WORK TASK
If a line of the entries below includes the word "empty", it counts; state the total and nothing further.

(Saved entries)
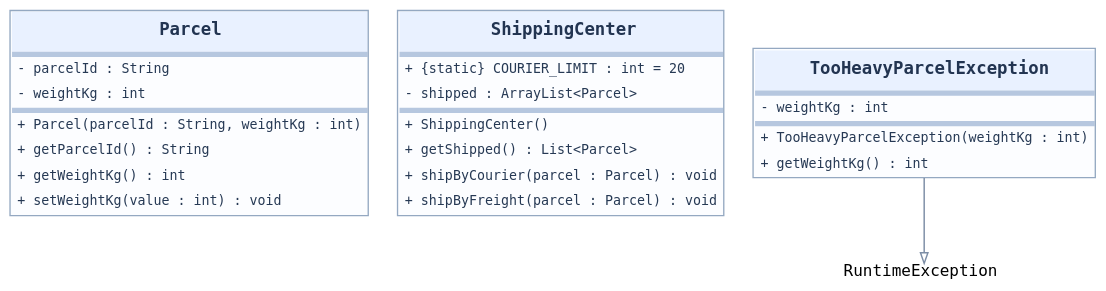
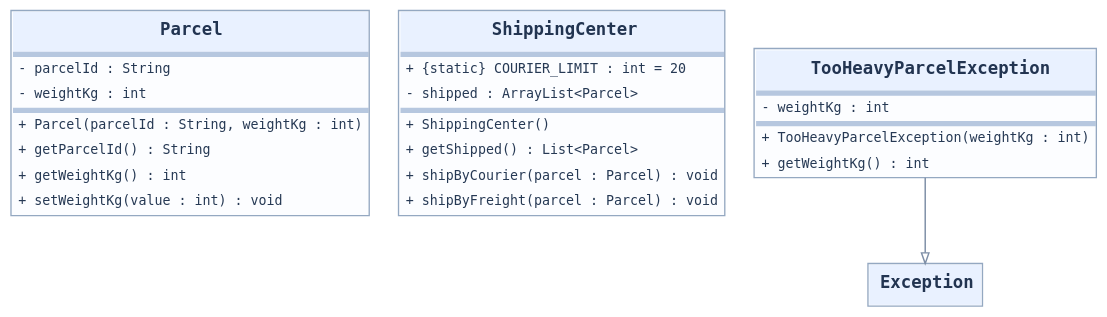
The diagram in content/chapters/13-kivetelek/media/task-4-hu.dot (edetroll/java-oop), drawn with Graphviz before and after one commit. The commit also changed 44 other files, not shown here.

```diff
--- a/content/chapters/13-kivetelek/media/task-4-hu.dot
+++ b/content/chapters/13-kivetelek/media/task-4-hu.dot
@@ -1,10 +1,10 @@
 digraph UML {
 graph [rankdir=TB, bgcolor="transparent", nodesep="0.30", ranksep="0.50", pad="0.12", splines=polyline];
 node [shape=plain];
 edge [color="#7d8ea6", penwidth=1.1, arrowsize=0.8];
 "Parcel" [label=<<TABLE BORDER="1" COLOR="#94a8c1" CELLBORDER="0" CELLSPACING="0" BGCOLOR="#fcfdff"><TR><TD ALIGN="CENTER" CELLPADDING="8" BGCOLOR="#e9f1ff"><FONT FACE="DejaVu Sans Mono" POINT-SIZE="13" COLOR="#223451"><B>Parcel</B></FONT></TD></TR><TR><TD BGCOLOR="#b6c7df" HEIGHT="2"></TD></TR><TR><TD ALIGN="LEFT" CELLPADDING="4"><FONT FACE="DejaVu Sans Mono" POINT-SIZE="10" COLOR="#263954">- parcelId : String</FONT></TD></TR><TR><TD ALIGN="LEFT" CELLPADDING="4"><FONT FACE="DejaVu Sans Mono" POINT-SIZE="10" COLOR="#263954">- weightKg : int</FONT></TD></TR><TR><TD BGCOLOR="#b6c7df" HEIGHT="2"></TD></TR><TR><TD ALIGN="LEFT" CELLPADDING="4"><FONT FACE="DejaVu Sans Mono" POINT-SIZE="10" COLOR="#263954">+ Parcel(parcelId : String, weightKg : int)</FONT></TD></TR><TR><TD ALIGN="LEFT" CELLPADDING="4"><FONT FACE="DejaVu Sans Mono" POINT-SIZE="10" COLOR="#263954">+ getParcelId() : String</FONT></TD></TR><TR><TD ALIGN="LEFT" CELLPADDING="4"><FONT FACE="DejaVu Sans Mono" POINT-SIZE="10" COLOR="#263954">+ getWeightKg() : int</FONT></TD></TR><TR><TD ALIGN="LEFT" CELLPADDING="4"><FONT FACE="DejaVu Sans Mono" POINT-SIZE="10" COLOR="#263954">+ setWeightKg(value : int) : void</FONT></TD></TR></TABLE>>];
 "ShippingCenter" [label=<<TABLE BORDER="1" COLOR="#94a8c1" CELLBORDER="0" CELLSPACING="0" BGCOLOR="#fcfdff"><TR><TD ALIGN="CENTER" CELLPADDING="8" BGCOLOR="#e9f1ff"><FONT FACE="DejaVu Sans Mono" POINT-SIZE="13" COLOR="#223451"><B>ShippingCenter</B></FONT></TD></TR><TR><TD BGCOLOR="#b6c7df" HEIGHT="2"></TD></TR><TR><TD ALIGN="LEFT" CELLPADDING="4"><FONT FACE="DejaVu Sans Mono" POINT-SIZE="10" COLOR="#263954">+ {static} COURIER_LIMIT : int = 20</FONT></TD></TR><TR><TD ALIGN="LEFT" CELLPADDING="4"><FONT FACE="DejaVu Sans Mono" POINT-SIZE="10" COLOR="#263954">- shipped : ArrayList&lt;Parcel&gt;</FONT></TD></TR><TR><TD BGCOLOR="#b6c7df" HEIGHT="2"></TD></TR><TR><TD ALIGN="LEFT" CELLPADDING="4"><FONT FACE="DejaVu Sans Mono" POINT-SIZE="10" COLOR="#263954">+ ShippingCenter()</FONT></TD></TR><TR><TD ALIGN="LEFT" CELLPADDING="4"><FONT FACE="DejaVu Sans Mono" POINT-SIZE="10" COLOR="#263954">+ getShipped() : List&lt;Parcel&gt;</FONT></TD></TR><TR><TD ALIGN="LEFT" CELLPADDING="4"><FONT FACE="DejaVu Sans Mono" POINT-SIZE="10" COLOR="#263954">+ shipByCourier(parcel : Parcel) : void</FONT></TD></TR><TR><TD ALIGN="LEFT" CELLPADDING="4"><FONT FACE="DejaVu Sans Mono" POINT-SIZE="10" COLOR="#263954">+ shipByFreight(parcel : Parcel) : void</FONT></TD></TR></TABLE>>];
 "TooHeavyParcelException" [label=<<TABLE BORDER="1" COLOR="#94a8c1" CELLBORDER="0" CELLSPACING="0" BGCOLOR="#fcfdff"><TR><TD ALIGN="CENTER" CELLPADDING="8" BGCOLOR="#e9f1ff"><FONT FACE="DejaVu Sans Mono" POINT-SIZE="13" COLOR="#223451"><B>TooHeavyParcelException</B></FONT></TD></TR><TR><TD BGCOLOR="#b6c7df" HEIGHT="2"></TD></TR><TR><TD ALIGN="LEFT" CELLPADDING="4"><FONT FACE="DejaVu Sans Mono" POINT-SIZE="10" COLOR="#263954">- weightKg : int</FONT></TD></TR><TR><TD BGCOLOR="#b6c7df" HEIGHT="2"></TD></TR><TR><TD ALIGN="LEFT" CELLPADDING="4"><FONT FACE="DejaVu Sans Mono" POINT-SIZE="10" COLOR="#263954">+ TooHeavyParcelException(weightKg : int)</FONT></TD></TR><TR><TD ALIGN="LEFT" CELLPADDING="4"><FONT FACE="DejaVu Sans Mono" POINT-SIZE="10" COLOR="#263954">+ getWeightKg() : int</FONT></TD></TR></TABLE>>];
-"RuntimeException" [shape=plain, label=<<FONT FACE="DejaVu Sans Mono" POINT-SIZE="12">RuntimeException</FONT>>];
-"TooHeavyParcelException" -> "RuntimeException" [arrowhead="empty"];
+"Exception" [label=<<TABLE BORDER="1" COLOR="#94a8c1" CELLBORDER="0" CELLSPACING="0" BGCOLOR="#fcfdff"><TR><TD ALIGN="CENTER" CELLPADDING="8" BGCOLOR="#e9f1ff"><FONT FACE="DejaVu Sans Mono" POINT-SIZE="13" COLOR="#223451"><B>Exception</B></FONT></TD></TR></TABLE>>];
+"TooHeavyParcelException" -> "Exception" [arrowhead="empty"];
 }
```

SOLUTION
2